David Treadwell

David Treadwell

In the fall of 2008, I was at the Altamont School in Birmingham, Alabama doing interviews for the purpose of writing the School’s admissions materials. One young woman stood out from the rest: Rai Miller — a top student, a fine actor and the class president. When she said she was considering Stanford and Northwestern, I launched a full-court press for Bowdoin. Rai ultimately chose Bowdoin; compiled a fine record (magna cum laude, Student Commencement Speaker, etc.) and won a Fulbright Scholarship to teach English in Indonesia. Tina and I served as her “host family” during her remarkable Bowdoin career. (Rai is currently pursuing a PhD in Psychology at Oklahoma State University.)

But this piece is not about Rai Miller. It’s about good connections. During Rai’s first two years at Bowdoin, she became a mentee of — and good friends with — Awa Diaw, a young woman who was born in Senegal and then moved to New York City with her parents. When Awa was a Bowdoin senior, she was trying to clarify her career goals. Rai, then a sophomore, said to Awa, “Talk to Mr. Treadwell; he might be able to help you.”

So I spent a delightful hour with Awa talking about her hopes and dreams. In addition to being smart and savvy, by the way, Awa is tall and strikingly beautiful (think Vogue magazine cover model). She was torn between consulting and education. I nudged her towards education.

That night my stepson and his good friend Dave Liebmann, then the Assistant Head at the Fay School in Massachusetts, happened to be staying at our house. I asked Dave, “Would the Fay School be interested in hiring a bright, engaging African-American woman who could teach French and coach track?”

“We just might,” said Dave. Long story short: Fay hired Awa to serve in various administrative capacities, and she spent a most successful three years there. Then she went on to earn her Master’s degree in Education Policy and Social Analysis at Columbia. We visited Awa at Columbia and again after she had graduated. During the second visit (last December) we took her to lunch at a nice cafe near Bryant Park. During that visit she told us she was applying to several top business schools. She also mentioned that her brother Mamadou had just been accepted Early Decision to Bowdoin. We said that we’d keep an eye on Mamadou, but that we couldn’t have him as an official “host student” as we already had three host students. Awa understood.
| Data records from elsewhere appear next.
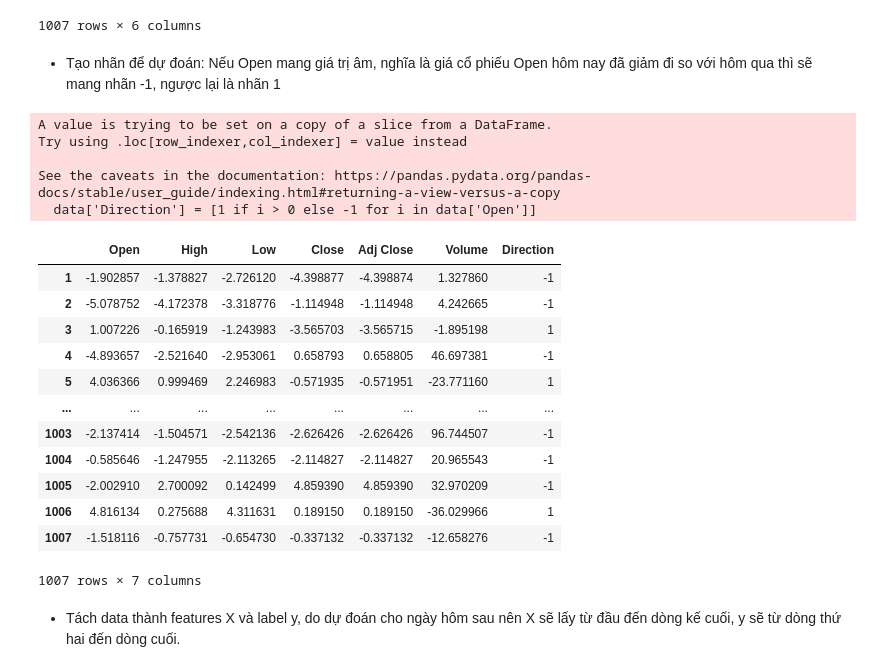
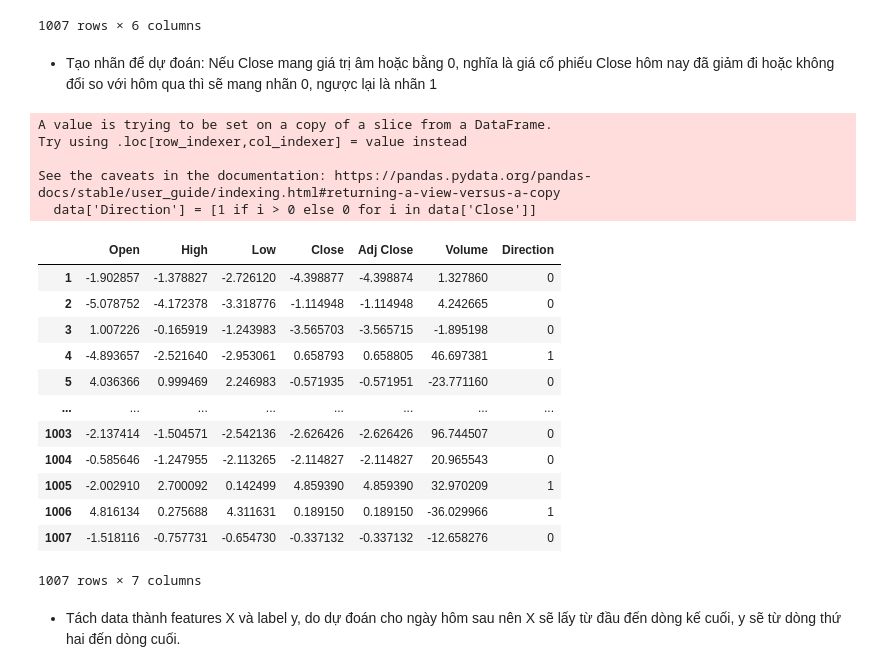
Before and after one commit to le-quoctrung/Introducrtion-to-Data-Science, a Jupyter notebook: LogisticReg.ipynb, the cells around one changed output. Drawn from its saved outputs; the diff is of its cells as text; code cells hidden in the pictures.

```diff
--- a/LogisticReg.ipynb
+++ b/LogisticReg.ipynb
@@ -76,28 +76,28 @@ data
 | 1007 | -1.518116 | -0.757731 | -0.654730 | -0.337132 | -0.337132 | -12.658276 |
 1007 rows × 6 columns
 # %% [markdown]
-- Tạo nhãn để dự đoán: Nếu Open mang giá trị âm, nghĩa là giá cổ phiếu Open hôm nay đã giảm đi so với hôm qua thì sẽ mang nhãn -1, ngược lại là nhãn 1
+- Tạo nhãn để dự đoán: Nếu Close mang giá trị âm hoặc bằng 0, nghĩa là giá cổ phiếu Close hôm nay đã giảm đi hoặc không đổi so với hôm qua thì sẽ mang nhãn 0, ngược lại là nhãn 1
 # %%
-data['Direction'] = [1 if i > 0 else -1 for i in data['Open']]
+data['Direction'] = [1 if i > 0 else 0 for i in data['Close']]
 data
 # %% [output]
 A value is trying to be set on a copy of a slice from a DataFrame.
 Try using .loc[row_indexer,col_indexer] = value instead
 
 See the caveats in the documentation: https://pandas.pydata.org/pandas-docs/stable/user_guide/indexing.html#returning-a-view-versus-a-copy
-  data['Direction'] = [1 if i > 0 else -1 for i in data['Open']]
+  data['Direction'] = [1 if i > 0 else 0 for i in data['Close']]
 |  | Open | High | Low | Close | Adj Close | Volume | Direction |
-| 1 | -1.902857 | -1.378827 | -2.726120 | -4.398877 | -4.398874 | 1.327860 | -1 |
-| 2 | -5.078752 | -4.172378 | -3.318776 | -1.114948 | -1.114948 | 4.242665 | -1 |
-| 3 | 1.007226 | -0.165919 | -1.243983 | -3.565703 | -3.565715 | -1.895198 | 1 |
-| 4 | -4.893657 | -2.521640 | -2.953061 | 0.658793 | 0.658805 | 46.697381 | -1 |
-| 5 | 4.036366 | 0.999469 | 2.246983 | -0.571935 | -0.571951 | -23.771160 | 1 |
+| 1 | -1.902857 | -1.378827 | -2.726120 | -4.398877 | -4.398874 | 1.327860 | 0 |
+| 2 | -5.078752 | -4.172378 | -3.318776 | -1.114948 | -1.114948 | 4.242665 | 0 |
+| 3 | 1.007226 | -0.165919 | -1.243983 | -3.565703 | -3.565715 | -1.895198 | 0 |
+| 4 | -4.893657 | -2.521640 | -2.953061 | 0.658793 | 0.658805 | 46.697381 | 1 |
+| 5 | 4.036366 | 0.999469 | 2.246983 | -0.571935 | -0.571951 | -23.771160 | 0 |
 | ... | ... | ... | ... | ... | ... | ... | ... |
-| 1003 | -2.137414 | -1.504571 | -2.542136 | -2.626426 | -2.626426 | 96.744507 | -1 |
-| 1004 | -0.585646 | -1.247955 | -2.113265 | -2.114827 | -2.114827 | 20.965543 | -1 |
-| 1005 | -2.002910 | 2.700092 | 0.142499 | 4.859390 | 4.859390 | 32.970209 | -1 |
+| 1003 | -2.137414 | -1.504571 | -2.542136 | -2.626426 | -2.626426 | 96.744507 | 0 |
+| 1004 | -0.585646 | -1.247955 | -2.113265 | -2.114827 | -2.114827 | 20.965543 | 0 |
+| 1005 | -2.002910 | 2.700092 | 0.142499 | 4.859390 | 4.859390 | 32.970209 | 1 |
 | 1006 | 4.816134 | 0.275688 | 4.311631 | 0.189150 | 0.189150 | -36.029966 | 1 |
-| 1007 | -1.518116 | -0.757731 | -0.654730 | -0.337132 | -0.337132 | -12.658276 | -1 |
+| 1007 | -1.518116 | -0.757731 | -0.654730 | -0.337132 | -0.337132 | -12.658276 | 0 |
 1007 rows × 7 columns
 # %% [markdown]
 - Tách data thành features X và label y, do dự đoán cho ngày hôm sau nên X sẽ lấy từ đầu đến dòng kế cuối, y sẽ từ dòng thứ hai đến dòng cuối.
```
Also changed, not shown: parts of 10 cells of this notebook, 1 other file.
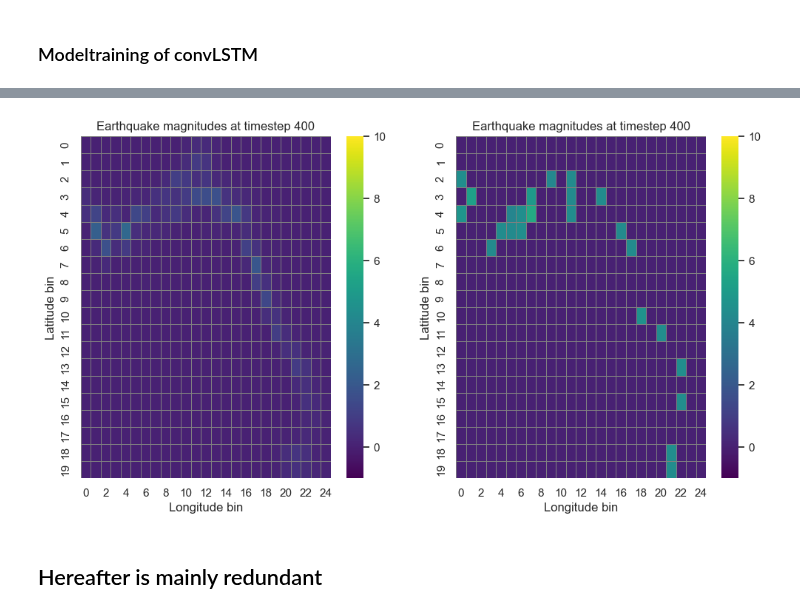
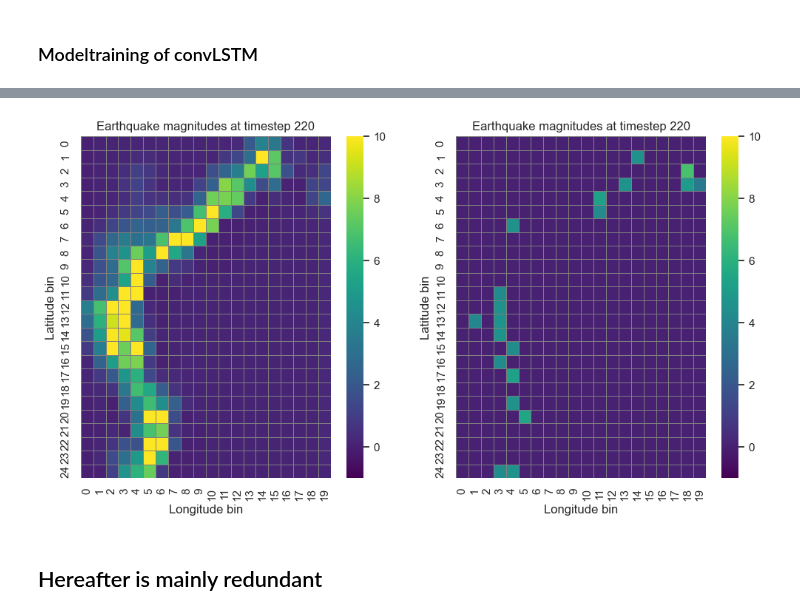
Before and after one commit to TheTrueSquirrel/thesis_spring_2023, a Jupyter notebook: sketch3.ipynb, the cells around one changed output, grey strips where cells are left out. Saved outputs shown, nothing was run; the diff lists cells and outputs as text; code cells hidden in the pictures.

```diff
--- a/sketch3.ipynb
+++ b/sketch3.ipynb
@@ -742,7 +738,7 @@ import numpy as np
 import pandas as pd
 
 # Choose frequency and binsize
-freq = 'M'
+freq = 'W'
 binsize = 2
 
 # Load earthquake data into a pandas DataFrame
@@ -886,8 +874,9 @@ input = layers.Input(shape=(X_train.shape[1:]))
 
 # We will construct 3 `ConvLSTM2D` layers with batch normalization,
 # followed by a `Conv3D` layer for the spatiotemporal outputs.
+"""
 x = layers.ConvLSTM2D(
-    filters=12,
+    filters=6,
     kernel_size=(5, 5),
     padding="same",
     return_sequences=True,
@@ -895,16 +884,17 @@ x = layers.ConvLSTM2D(
 )(input)
 x = layers.BatchNormalization()(x)
 x = layers.ConvLSTM2D(
-    filters=12,
+    filters=6,
     kernel_size=(3, 3),
     padding="same",
     return_sequences=True,
     activation="relu",
 )(x)
-x = layers.BatchNormalization()(x)
+"""
+x = layers.BatchNormalization()(input)
 x = layers.ConvLSTM2D(
-    filters=12,
-    kernel_size=(1, 1),
+    filters=24,
+    kernel_size=(3, 3),
     padding="same",
     return_sequences=False,
     activation="relu",
@@ -918,7 +908,7 @@ x = layers.Conv3D(
 """
 # Next, we will build the complete model and compile it.
 model = keras.models.Model(input, x)
-model.compile(loss=keras.losses.mean_squared_error, optimizer=keras.optimizers.Adam())
+model.compile(loss=keras.losses.mean_squared_error, optimizer=keras.optimizers.Adam(learning_rate=0.001))
 # print(model.summary())
 # %% [markdown]
 ### Modeltraining of convLSTM
@@ -966,34 +956,34 @@ y_pred = model.predict(X_test)
 # %%
 import seaborn as sns
 import matplotlib.pyplot as plt
 
 # Choose timesteps to plot
-timestep = 400
+timestep = 220
 
 # Extract the data for the chosen timesteps from the tensor
-data1 = y_pred[timestep, 0, :, :, 0]
+data1 = y_pred[timestep, 0, :, :, 0] * 10
 data2 = y_test[timestep, 0, :, :, 0]
 
 # Create a figure with two subplots
 fig, (ax1, ax2) = plt.subplots(ncols=2, figsize=(12, 6))
 
 # Plot the data in each subplot
 sns.heatmap(data1, cmap='viridis', vmin=-1, vmax=10, linewidths=0.5, linecolor='grey', annot=False, ax=ax1)
 sns.heatmap(data2, cmap='viridis', vmin=-1, vmax=10, linewidths=0.5, linecolor='grey', annot=False, ax=ax2)
 
 # Set the plot titles and axis labels
 ax1.set_title(f'Earthquake magnitudes at timestep {timestep}')
 ax1.set_xlabel('Longitude bin')
 ax1.set_ylabel('Latitude bin')
 
 ax2.set_title(f'Earthquake magnitudes at timestep {timestep}')
 ax2.set_xlabel('Longitude bin')
 ax2.set_ylabel('Latitude bin')
 
 # Show the plot
 plt.show()
 # %% [output]
-[figure, old version]
+[figure, new version]
 # %% [markdown]
 ## Hereafter is mainly redundant
 # %%
```
Also changed, not shown: parts of 8 cells of this notebook.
Awa got a great scholarship to attend the Indiana University Kelley School of Business. As luck would have it, Tina and I had spent some time in Bloomington, Indiana (home of Indiana University), last fall visiting our daughter-in-law’s mother Kathy Ruesink. So, of course we have connected Awa with Kathy. As luck would also have it, Awa decided to apply for an internship with Microsoft in Seattle where my son David is a Vice President. So, of course, we connected Awa with David, and she’s now on the brink of landing an internship.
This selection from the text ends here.